Itemized modification records:
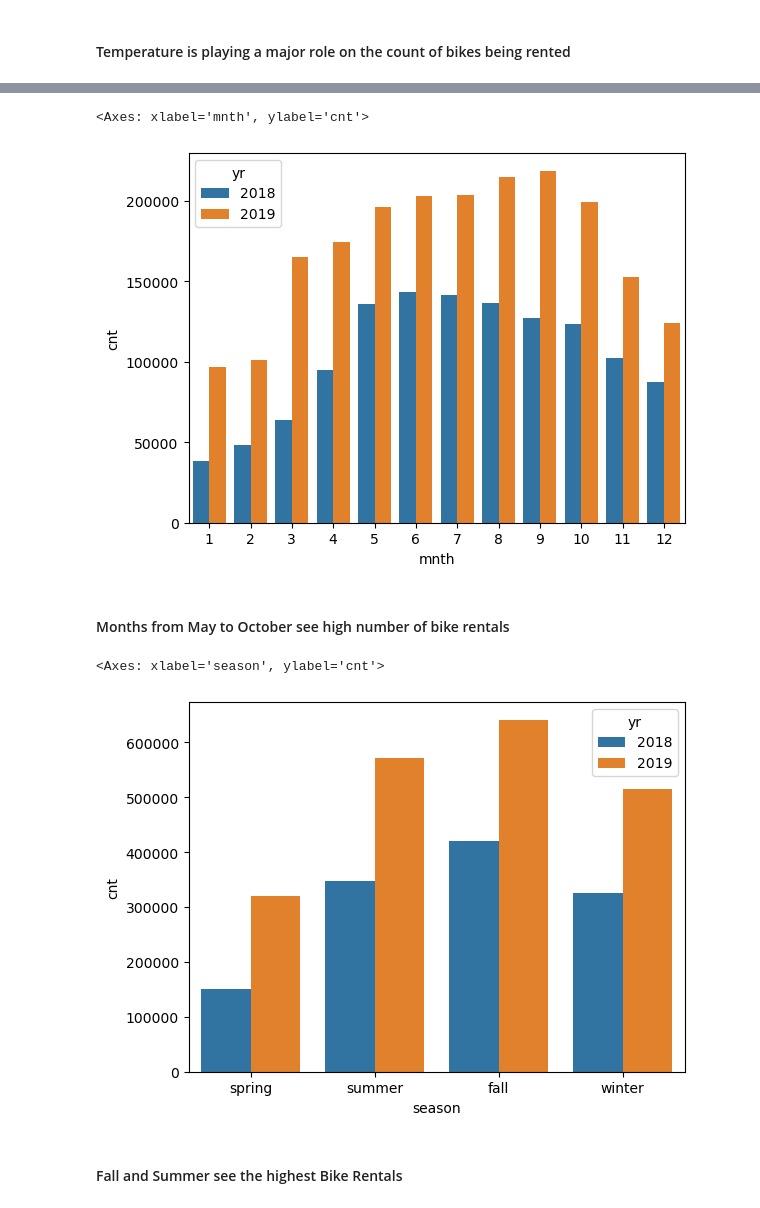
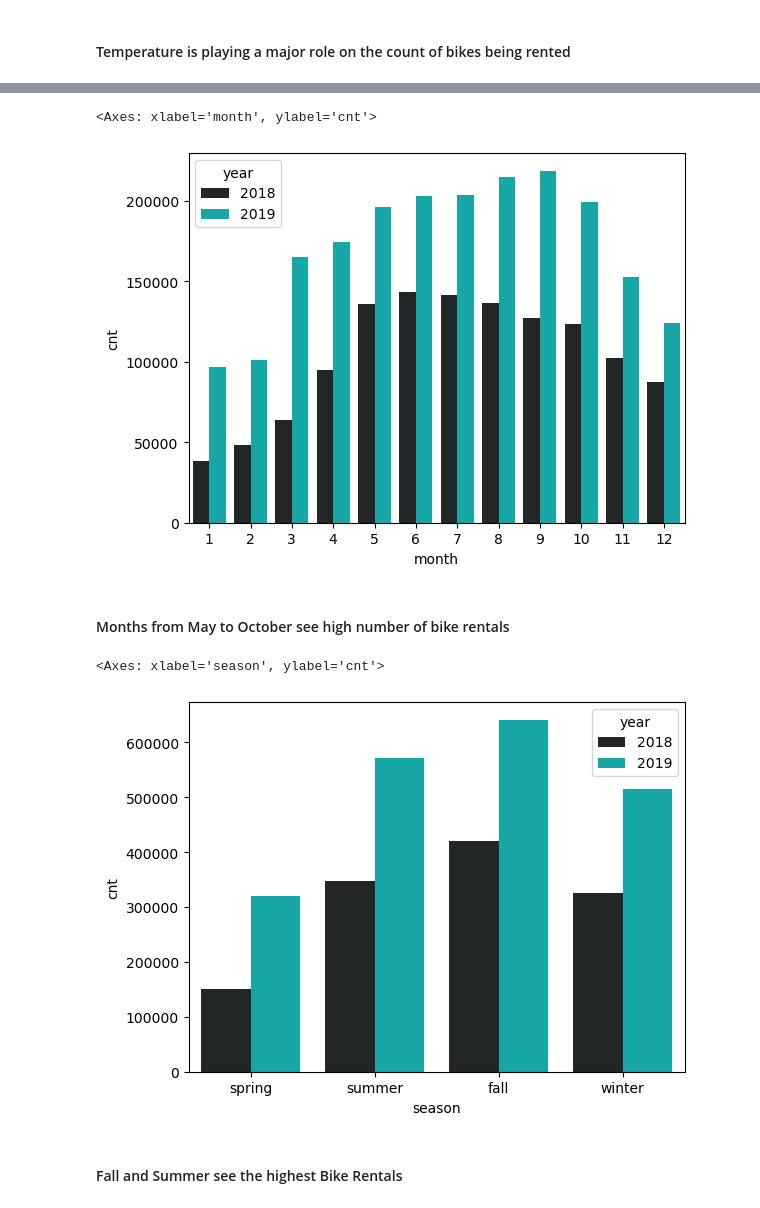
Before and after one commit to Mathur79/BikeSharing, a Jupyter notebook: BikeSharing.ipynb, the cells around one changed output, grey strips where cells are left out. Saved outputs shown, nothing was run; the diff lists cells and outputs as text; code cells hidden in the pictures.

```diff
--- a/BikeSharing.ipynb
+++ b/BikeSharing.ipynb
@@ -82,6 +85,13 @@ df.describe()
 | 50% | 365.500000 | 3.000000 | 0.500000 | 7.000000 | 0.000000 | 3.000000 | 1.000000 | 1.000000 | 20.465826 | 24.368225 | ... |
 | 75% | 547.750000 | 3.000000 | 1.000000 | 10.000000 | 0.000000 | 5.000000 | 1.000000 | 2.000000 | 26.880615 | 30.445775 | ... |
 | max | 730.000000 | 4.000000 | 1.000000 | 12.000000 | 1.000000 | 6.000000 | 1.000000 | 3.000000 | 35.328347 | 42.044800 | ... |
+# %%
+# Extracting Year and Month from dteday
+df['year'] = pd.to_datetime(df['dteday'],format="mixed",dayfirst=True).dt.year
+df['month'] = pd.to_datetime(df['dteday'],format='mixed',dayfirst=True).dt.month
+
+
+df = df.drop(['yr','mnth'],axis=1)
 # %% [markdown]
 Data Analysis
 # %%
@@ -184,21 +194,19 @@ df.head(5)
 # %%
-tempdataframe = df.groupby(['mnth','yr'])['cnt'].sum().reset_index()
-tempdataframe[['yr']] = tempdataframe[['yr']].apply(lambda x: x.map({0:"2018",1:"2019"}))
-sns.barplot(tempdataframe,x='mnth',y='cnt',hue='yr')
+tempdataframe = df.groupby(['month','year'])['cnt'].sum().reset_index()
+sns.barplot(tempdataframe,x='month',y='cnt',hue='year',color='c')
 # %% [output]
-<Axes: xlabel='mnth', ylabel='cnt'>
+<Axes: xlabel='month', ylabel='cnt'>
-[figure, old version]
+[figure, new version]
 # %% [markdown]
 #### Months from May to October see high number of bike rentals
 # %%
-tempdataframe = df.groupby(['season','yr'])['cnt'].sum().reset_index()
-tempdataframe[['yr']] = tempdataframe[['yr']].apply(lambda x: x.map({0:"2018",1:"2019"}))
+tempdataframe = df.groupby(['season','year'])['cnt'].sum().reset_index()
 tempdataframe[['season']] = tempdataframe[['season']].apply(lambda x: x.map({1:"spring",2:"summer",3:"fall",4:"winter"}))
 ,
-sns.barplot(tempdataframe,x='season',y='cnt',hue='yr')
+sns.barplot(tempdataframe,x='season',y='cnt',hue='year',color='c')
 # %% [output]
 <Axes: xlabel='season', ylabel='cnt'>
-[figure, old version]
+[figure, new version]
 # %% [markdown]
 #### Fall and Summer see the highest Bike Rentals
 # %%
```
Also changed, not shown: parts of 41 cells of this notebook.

HOW TO COMPLETE THIS TASK:
Copy the records exactly, minus any pictures.

FINISHED TASK:
Before and after one commit to Mathur79/BikeSharing, a Jupyter notebook: BikeSharing.ipynb, the cells around one changed output, grey strips where cells are left out. Saved outputs shown, nothing was run; the diff lists cells and outputs as text; code cells hidden in the pictures.

```diff
--- a/BikeSharing.ipynb
+++ b/BikeSharing.ipynb
@@ -82,6 +85,13 @@ df.describe()
 | 50% | 365.500000 | 3.000000 | 0.500000 | 7.000000 | 0.000000 | 3.000000 | 1.000000 | 1.000000 | 20.465826 | 24.368225 | ... |
 | 75% | 547.750000 | 3.000000 | 1.000000 | 10.000000 | 0.000000 | 5.000000 | 1.000000 | 2.000000 | 26.880615 | 30.445775 | ... |
 | max | 730.000000 | 4.000000 | 1.000000 | 12.000000 | 1.000000 | 6.000000 | 1.000000 | 3.000000 | 35.328347 | 42.044800 | ... |
+# %%
+# Extracting Year and Month from dteday
+df['year'] = pd.to_datetime(df['dteday'],format="mixed",dayfirst=True).dt.year
+df['month'] = pd.to_datetime(df['dteday'],format='mixed',dayfirst=True).dt.month
+
+
+df = df.drop(['yr','mnth'],axis=1)
 # %% [markdown]
 Data Analysis
 # %%
@@ -184,21 +194,19 @@ df.head(5)
 # %%
-tempdataframe = df.groupby(['mnth','yr'])['cnt'].sum().reset_index()
-tempdataframe[['yr']] = tempdataframe[['yr']].apply(lambda x: x.map({0:"2018",1:"2019"}))
-sns.barplot(tempdataframe,x='mnth',y='cnt',hue='yr')
+tempdataframe = df.groupby(['month','year'])['cnt'].sum().reset_index()
+sns.barplot(tempdataframe,x='month',y='cnt',hue='year',color='c')
 # %% [output]
-<Axes: xlabel='mnth', ylabel='cnt'>
+<Axes: xlabel='month', ylabel='cnt'>
-[figure, old version]
+[figure, new version]
 # %% [markdown]
 #### Months from May to October see high number of bike rentals
 # %%
-tempdataframe = df.groupby(['season','yr'])['cnt'].sum().reset_index()
-tempdataframe[['yr']] = tempdataframe[['yr']].apply(lambda x: x.map({0:"2018",1:"2019"}))
+tempdataframe = df.groupby(['season','year'])['cnt'].sum().reset_index()
 tempdataframe[['season']] = tempdataframe[['season']].apply(lambda x: x.map({1:"spring",2:"summer",3:"fall",4:"winter"}))
 ,
-sns.barplot(tempdataframe,x='season',y='cnt',hue='yr')
+sns.barplot(tempdataframe,x='season',y='cnt',hue='year',color='c')
 # %% [output]
 <Axes: xlabel='season', ylabel='cnt'>
-[figure, old version]
+[figure, new version]
 # %% [markdown]
 #### Fall and Summer see the highest Bike Rentals
 # %%
```
Also changed, not shown: parts of 41 cells of this notebook.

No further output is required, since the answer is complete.